• **TASK STATEMENT**
Look at each line of the records and count those with "loading" in them. Please answer with the count alone.

• **DATASET ENTRIES**
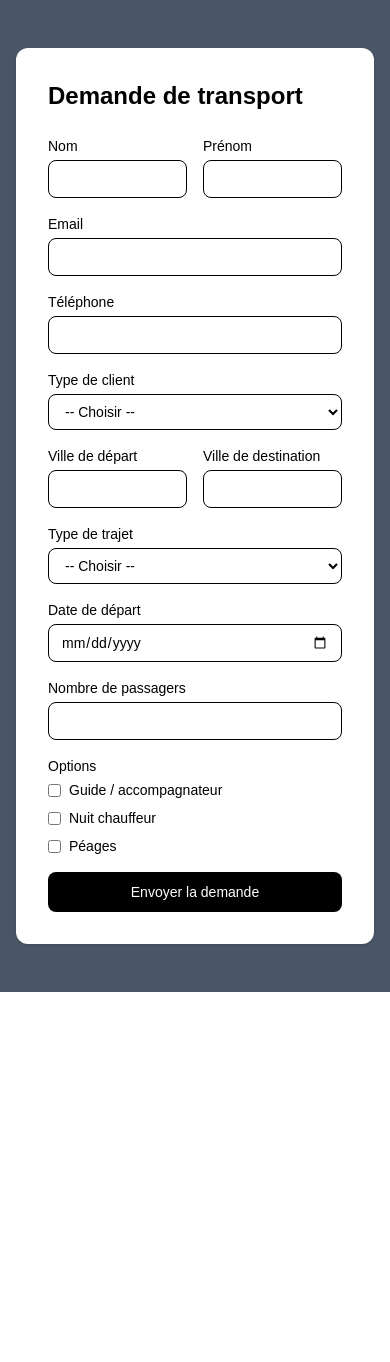
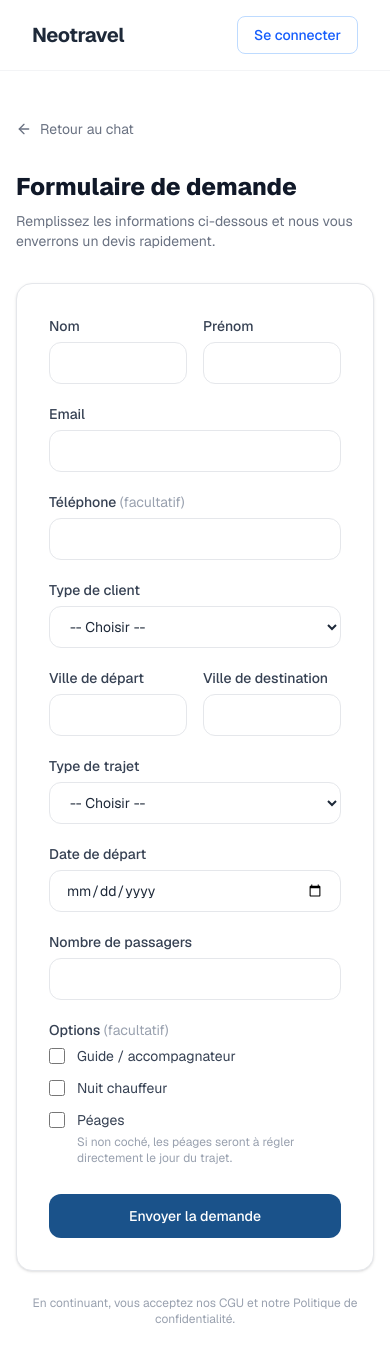
Before and after one commit to Robin-1506/NEOTRAVEL, a Next.js app: page /formulaire in a window 390 px wide. Shown: the top 1362 px of the page. Before the commit the page ends 992 px from the top, so only its background shows below. Built offline with nearby package versions, Linux system fonts and the light colour scheme.

Commit message:
modifs page formulaire

```diff
--- a/app/formulaire/page.tsx
+++ b/app/formulaire/page.tsx
@@ -1,11 +1,16 @@
 'use client'
 
 import { useState } from 'react'
+import Link from 'next/link'
+import { ArrowLeft } from 'lucide-react'
 
 export default function Formulaire() {
     const [loading, setLoading] = useState(false)
     const [succes, setSucces] = useState(false)
     const [typeTrajet, setTypeTrajet] = useState('')
+    const [guideChecked, setGuideChecked] = useState(false)
+    const [nuitChecked, setNuitChecked] = useState(false)
+    const [peagesChecked, setPeagesChecked] = useState(false)
 
     async function handleSubmit(e: React.FormEvent<HTMLFormElement>) {
         e.preventDefault()
@@ -30,6 +35,8 @@ export default function Formulaire() {
             nb_passagers: (form.elements.namedItem('nb_passagers') as HTMLInputElement).value,
             type_trajet: (form.elements.namedItem('type_trajet') as HTMLSelectElement).value,
             options: options.join(', '),
+            nb_jours_guide: guideChecked ? (form.elements.namedItem('nb_jours_guide') as HTMLInputElement).value : '0',
+            nb_nuits_chauffeur: nuitChecked ? (form.elements.namedItem('nb_nuits_chauffeur') as HTMLInputElement).value : '0',
             date_demande: new Date().toISOString().split('T')[0],
         }
 
@@ -45,42 +52,73 @@ export default function Formulaire() {
 
     if (succes) {
         return (
-            <div className="min-h-screen flex items-center justify-center">
-                <p className="text-green-600 text-xl font-medium">Demande envoyée avec succès ✓</p>
+            <div className="min-h-screen bg-white flex flex-col items-center justify-center gap-4">
+                <div className="w-12 h-12 bg-green-100 rounded-full flex items-center justify-center">
+                    <span className="text-green-600 text-xl">✓</span>
+                </div>
+                <p className="text-gray-900 text-xl font-semibold">Demande envoyée avec succès</p>
+                <p className="text-gray-500 text-sm">Nous reviendrons vers vous très prochainement.</p>
+                <Link href="/">
+                    <button className="mt-4 px-6 py-2 bg-white border border-gray-300 text-gray-700 rounded-lg text-sm font-medium hover:bg-gray-50 transition">
+                        Retour à l'accueil
+                    </button>
+                </Link>
             </div>
         )
     }
 
     return (
-        <div className="min-h-screen bg-gray-600 py-12 px-4 text-black">
-            <div className="max-w-xl mx-auto bg-white rounded-xl shadow p-8">
-                <h1 className="text-2xl font-semibold mb-6">Demande de transport</h1>
-                <form onSubmit={handleSubmit} className="space-y-4">
+        <div className="min-h-screen bg-white text-gray-800 font-sans">
+            {/* HEADER — identique à la page d'accueil */}
+            <header className="flex items-center justify-between px-8 py-4 border-b border-gray-100">
+                <div className="font-bold text-xl tracking-tight">Neotravel</div>
+                <nav className="hidden md:flex space-x-8 text-sm font-medium text-gray-500">
+                    <a href="#" className="hover:text-gray-900">Services</a>
+                    <a href="#" className="hover:text-gray-900">À propos</a>
+                    <a href="#" className="hover:text-gray-900">Contact</a>
+                </nav>
+                <button className="px-4 py-2 border border-blue-200 text-blue-600 rounded-lg text-sm font-medium hover:bg-blue-50 transition">
+                    Se connecter
+                </button>
+            </header>
+
+            <main className="max-w-xl mx-auto px-4 py-12">
+                {/* Lien retour vers le chat */}
+                <Link href="/" className="inline-flex items-center gap-2 text-sm text-gray-500 hover:text-gray-900 mb-8 transition">
+                    <ArrowLeft className="w-4 h-4" />
+                    Retour au chat
+                </Link>
+
+                <h1 className="text-2xl font-extrabold text-gray-900 mb-2">Formulaire de demande</h1>
+                <p className="text-sm text-gray-500 mb-8">Remplissez les informations ci-dessous et nous vous enverrons un devis rapidement.</p>
+
+                <div className="bg-white border border-gray-200 rounded-2xl shadow-sm p-8">
+                    <form onSubmit={handleSubmit} className="space-y-5">
 
                         <div className="grid grid-cols-2 gap-4">
                             <div>
-                            <label className="block text-sm font-medium mb-1">Nom</label>
-                            <input name="nom_prospect" required className="w-full border rounded-lg px-3 py-2 text-sm" />
+                                <label className="block text-sm font-medium mb-1.5 text-gray-700">Nom</label>
+                                <input name="nom_prospect" required className="w-full border border-gray-200 rounded-xl px-4 py-2.5 text-sm focus:outline-none focus:border-blue-300 transition" />
                             </div>
                             <div>
-                            <label className="block text-sm font-medium mb-1">Prénom</label>
-                            <input name="prenom_prospect" required className="w-full border rounded-lg px-3 py-2 text-sm" />
+                                <label className="block text-sm font-medium mb-1.5 text-gray-700">Prénom</label>
+                                <input name="prenom_prospect" required className="w-full border border-gray-200 rounded-xl px-4 py-2.5 text-sm focus:outline-none focus:border-blue-300 transition" />
                             </div>
                         </div>
 
                         <div>
-                        <label className="block text-sm font-medium mb-1">Email</label>
-                        <input name="email" type="email" required className="w-full border rounded-lg px-3 py-2 text-sm" />
+                            <label className="block text-sm font-medium mb-1.5 text-gray-700">Email</label>
+                            <input name="email" type="email" required className="w-full border border-gray-200 rounded-xl px-4 py-2.5 text-sm focus:outline-none focus:border-blue-300 transition" />
                         </div>
 
                         <div>
-                        <label className="block text-sm font-medium mb-1">Téléphone</label>
-                        <input name="telephone" className="w-full border rounded-lg px-3 py-2 text-sm" />
+                            <label className="block text-sm font-medium mb-1.5 text-gray-700">Téléphone <span className="text-gray-400 font-normal">(facultatif)</span></label>
+                            <input name="telephone" className="w-full border border-gray-200 rounded-xl px-4 py-2.5 text-sm focus:outline-none focus:border-blue-300 transition" />
                         </div>
 
                         <div>
-                        <label className="block text-sm font-medium mb-1">Type de client</label>
-                        <select name="type_client" required className="w-full border rounded-lg px-3 py-2 text-sm">
+                            <label className="block text-sm font-medium mb-1.5 text-gray-700">Type de client</label>
+                            <select name="type_client" required className="w-full border border-gray-200 rounded-xl px-4 py-2.5 text-sm focus:outline-none focus:border-blue-300 transition bg-white">
                                 <option value="">-- Choisir --</option>
                                 <option value="particulier">Particulier</option>
                                 <option value="entreprise">Entreprise</option>
@@ -91,21 +129,21 @@ export default function Formulaire() {
 
                         <div className="grid grid-cols-2 gap-4">
                             <div>
-                            <label className="block text-sm font-medium mb-1">Ville de départ</label>
-                            <input name="ville_depart" required className="w-full border rounded-lg px-3 py-2 text-sm" />
+                                <label className="block text-sm font-medium mb-1.5 text-gray-700">Ville de départ</label>
+                                <input name="ville_depart" required className="w-full border border-gray-200 rounded-xl px-4 py-2.5 text-sm focus:outline-none focus:border-blue-300 transition" />
                             </div>
                             <div>
-                            <label className="block text-sm font-medium mb-1">Ville de destination</label>
-                            <input name="ville_destination" required className="w-full border rounded-lg px-3 py-2 text-sm" />
+                                <label className="block text-sm font-medium mb-1.5 text-gray-700">Ville de destination</label>
+                                <input name="ville_destination" required className="w-full border border-gray-200 rounded-xl px-4 py-2.5 text-sm focus:outline-none focus:border-blue-300 transition" />
                             </div>
                         </div>
 
                         <div>
-                        <label className="block text-sm font-medium mb-1">Type de trajet</label>
+                            <label className="block text-sm font-medium mb-1.5 text-gray-700">Type de trajet</label>
                             <select
                                 name="type_trajet"
                                 required
-                            className="w-full border rounded-lg px-3 py-2 text-sm"
+                                className="w-full border border-gray-200 rounded-xl px-4 py-2.5 text-sm focus:outline-none focus:border-blue-300 transition bg-white"
                                 onChange={(e) => setTypeTrajet(e.target.value)}
                             >
                                 <option value="">-- Choisir --</option>
@@ -115,50 +153,109 @@ export default function Formulaire() {
                         </div>
 
                         <div>
-                        <label className="block text-sm font-medium mb-1">Date de départ</label>
-                        <input name="date_depart" type="date" required className="w-full border rounded-lg px-3 py-2 text-sm" />
+                            <label className="block text-sm font-medium mb-1.5 text-gray-700">Date de départ</label>
+                            <input name="date_depart" type="date" required className="w-full border border-gray-200 rounded-xl px-4 py-2.5 text-sm focus:outline-none focus:border-blue-300 transition" />
                         </div>
 
                         {typeTrajet === 'aller-retour' && (
                             <div>
-                            <label className="block text-sm font-medium mb-1">Date de retour</label>
-                            <input name="date_retour" type="date" required className="w-full border rounded-lg px-3 py-2 text-sm" />
+                                <label className="block text-sm font-medium mb-1.5 text-gray-700">Date de retour</label>
+                                <input name="date_retour" type="date" required className="w-full border border-gray-200 rounded-xl px-4 py-2.5 text-sm focus:outline-none focus:border-blue-300 transition" />
                             </div>
                         )}
 
                         <div>
-                        <label className="block text-sm font-medium mb-1">Nombre de passagers</label>
-                        <input name="nb_passagers" type="number" min="1" required className="w-full border rounded-lg px-3 py-2 text-sm" />
+                            <label className="block text-sm font-medium mb-1.5 text-gray-700">Nombre de passagers</label>
+                            <input name="nb_passagers" type="number" min="1" required className="w-full border border-gray-200 rounded-xl px-4 py-2.5 text-sm focus:outline-none focus:border-blue-300 transition" />
                         </div>
 
                         <div>
-                        <label className="block text-sm font-medium mb-1">Options</label>
-                        <div className="space-y-2">
-                            <label className="flex items-center gap-2 text-sm">
-                                <input type="checkbox" name="option_guide" />
+                            <label className="block text-sm font-medium mb-1.5 text-gray-700">Options <span className="text-gray-400 font-normal">(facultatif)</span></label>
+                            <div className="space-y-3 mt-1">
+
+                                <div>
+                                    <label className="flex items-center gap-3 text-sm text-gray-700 cursor-pointer">
+                                        <input
+                                            type="checkbox"
+                                            name="option_guide"
+                                            className="w-4 h-4 rounded border-gray-300"
+                                            onChange={(e) => setGuideChecked(e.target.checked)}
+                                        />
                                         Guide / accompagnateur
                                     </label>
-                            <label className="flex items-center gap-2 text-sm">
-                                <input type="checkbox" name="option_nuit" />
+                                    {guideChecked && (
+                                        <div className="mt-2 ml-7">
+                                            <label className="block text-xs text-gray-500 mb-1">Nombre de jours</label>
+                                            <input
+                                                name="nb_jours_guide"
+                                                type="number"
+                                                min="1"
+                                                defaultValue={1}
+                                                className="w-24 border border-gray-200 rounded-lg px-3 py-1.5 text-sm focus:outline-none focus:border-blue-300 transition"
+                                            />
+                                        </div>
+                                    )}
+                                </div>
+
+                                <div>
+                                    <label className="flex items-center gap-3 text-sm text-gray-700 cursor-pointer">
+                                        <input
+                                            type="checkbox"
+                                            name="option_nuit"
+                                            className="w-4 h-4 rounded border-gray-300"
+                                            onChange={(e) => setNuitChecked(e.target.checked)}
+                                        />
                                         Nuit chauffeur
                                     </label>
-                            <label className="flex items-center gap-2 text-sm">
-                                <input type="checkbox" name="option_peages" />
+                                    {nuitChecked && (
+                                        <div className="mt-2 ml-7">
+                                            <label className="block text-xs text-gray-500 mb-1">Nombre de nuits</label>
+                                            <input
+                                                name="nb_nuits_chauffeur"
+                                                type="number"
+                                                min="1"
+                                                defaultValue={1}
+                                                className="w-24 border border-gray-200 rounded-lg px-3 py-1.5 text-sm focus:outline-none focus:border-blue-300 transition"
+                                            />
+                                        </div>
+                                    )}
+                                </div>
+
+                                <div>
+                                    <label className="flex items-center gap-3 text-sm text-gray-700 cursor-pointer">
+                                        <input
+                                            type="checkbox"
+                                            name="option_peages"
+                                            className="w-4 h-4 rounded border-gray-300"
+                                            onChange={(e) => setPeagesChecked(e.target.checked)}
+                                        />
                                         Péages
                                     </label>
+                                    <p className="text-xs text-gray-400 mt-1 ml-7">
+                                        {peagesChecked
+                                            ? "✓ Les péages seront inclus dans votre devis."
+                                            : "Si non coché, les péages seront à régler directement le jour du trajet."}
+                                    </p>
+                                </div>
+
                             </div>
                         </div>
 
                         <button
                             type="submit"
                             disabled={loading}
-                        className="w-full bg-black text-white rounded-lg py-2.5 text-sm font-medium hover:bg-gray-800 transition disabled:opacity-50"
+                            className="w-full bg-[#1A528A] text-white rounded-xl py-3 text-sm font-medium hover:bg-blue-800 transition disabled:opacity-50 mt-2"
                         >
                             {loading ? 'Envoi en cours...' : 'Envoyer la demande'}
                         </button>
 
                     </form>
                 </div>
+
+                <p className="text-xs text-gray-400 text-center mt-6">
+                    En continuant, vous acceptez nos CGU et notre Politique de confidentialité.
+                </p>
+            </main>
         </div>
     )
 }
```
Lines whose indentation alone changed are shown as unchanged.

• **EXERCISE ANSWER**
3